Management is rigorously adhering to their script ostensibly because it
has worked so well for them in the past. They are marginalizing and
trivializing us according to their time-worn plan. How, you ask? Let's
take their April 29 "offer." To be sure, it fails to recognize the four
cornerstones that form the basis of these negotiations for us: work
rules, scope, retirement security, and health care; but it is
unacceptable for a much more fundamental reason - the way it came to be.
It was never negotiated at the table. Management's employment attorney
has steadfastly and vigorously refused to discuss anything remotely
related to a dollar sign ($) with our legally enfranchised
representatives. He has gone so far as to pass management's first
several Section 5 (Traveling Expenses) proposals with blanks (______)
for the per diem amounts. When we took him to task on the blanks, he
responded with the values in the current Contract. When management
decided to bypass legitimate negotiations with this April 29 "offer"
they first bounced it around (we're told) amongst their "usual suspects"
group of management hangers-on (then, after using these poor, deluded
souls to determine how low to make their "offer" they apparently lowered
it even more.). They "marginalized and trivialized" us by stiff-arming
our professional association (and therein us) and hand-selecting a
management-friendly group with whom to conduct their discussions. They
are loath to negotiate with us, so they carefully picked a group that
presumably would neither disagree with them, nor advocate for the
legitimacy of our demands. They disregarded the well-being and quality
of life of more than 4,000 of us, and prosecuted their profit motive
with a few, well-placed pilots who run no risk of the onerous schedules
the rest of us would like to address. Quasimo-No and friends.
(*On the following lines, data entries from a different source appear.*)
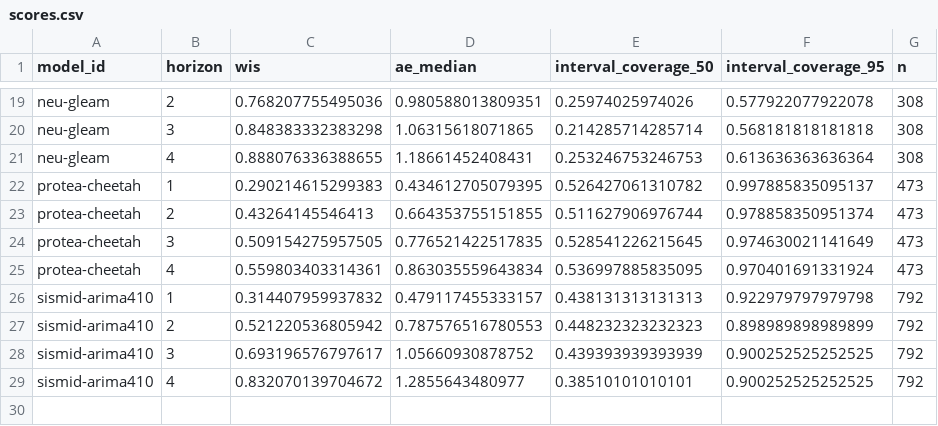
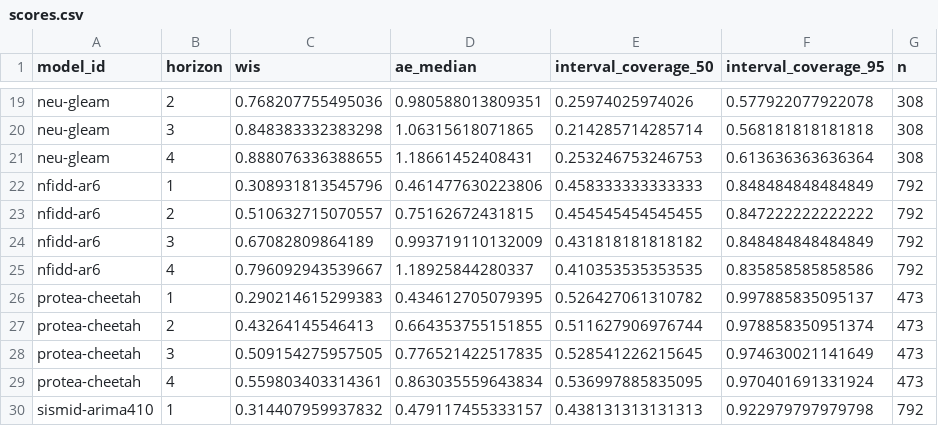
Before and after one commit to reichlab/sismid-ili-forecasting-dashboard, a CSV file: scores/ili perc/Test seasons (17/18 - 19/20)/horizon/scores.csv, drawn as a sheet; only a part is shown, gaps mark what is left out; the shorter side is filled out with more unchanged rows.

```diff
--- a/scores/ili perc/Test seasons (17/18 - 19/20)/horizon/scores.csv
+++ b/scores/ili perc/Test seasons (17/18 - 19/20)/horizon/scores.csv
@@ -21,2 +21,6 @@
 "neu-gleam",4,0.888076336388655,1.18661452408431,0.253246753246753,0.613636363636364,308
+"nfidd-ar6",1,0.308931813545796,0.461477630223806,0.458333333333333,0.848484848484849,792
+"nfidd-ar6",2,0.510632715070557,0.75162672431815,0.454545454545455,0.847222222222222,792
+"nfidd-ar6",3,0.67082809864189,0.993719110132009,0.431818181818182,0.848484848484849,792
+"nfidd-ar6",4,0.796092943539667,1.18925844280337,0.410353535353535,0.835858585858586,792
 "protea-cheetah",1,0.290214615299383,0.434612705079395,0.526427061310782,0.997885835095137,473
```
Also changed, not shown: scores/ili perc/Test seasons (17/18 - 19/20)/location/scores.csv, scores/ili perc/Validation seasons (15/16 - 16/17)/horizon/scores.csv, 7 other files.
It is actually very likely that management's cast in this direct
negotiations phase has no authority to offer improvements in at least
three of our cornerstone issues: scope, retirement security, and health
care. It is even questionable whether or not they can play in the part
of the sandbox where our work rules reside. What we're saying is that
there appears to be no chance of achieving the Agreement we all want if
we continue to willingly play a part in this charade. The adaptation
that is currently running is far removed from the original script as
envisioned in the Railway Labor Act (RLA), and it is management who has
taken the artistic license. We prefer the original RLA process because
it is designed to produce fair agreements. We will be true to that
original script. At any rate though, after more than 12 years of this
run of management's play, it is time we re-write the ending. We are and
have been well aware of our management's stratagem of No, but in
reality, we all know that there is No strategy that can overcome 4,200
pilots committed to a just cause. We - all 4,200 of us - are at the
center of our game plan. Yes, it is time we change the dynamic at the
table. There has never been a ratifiable Agreement generated by these
management persons through this process. We have been working closely
with the MEC and officers and we are developing other plans. We will
not be led down the primrose path again. You won't either. In the end,
4,200 pilots marching in lockstep will generate our leverage.

A-No-ha,

The FEDEX MEC Negotiating Committee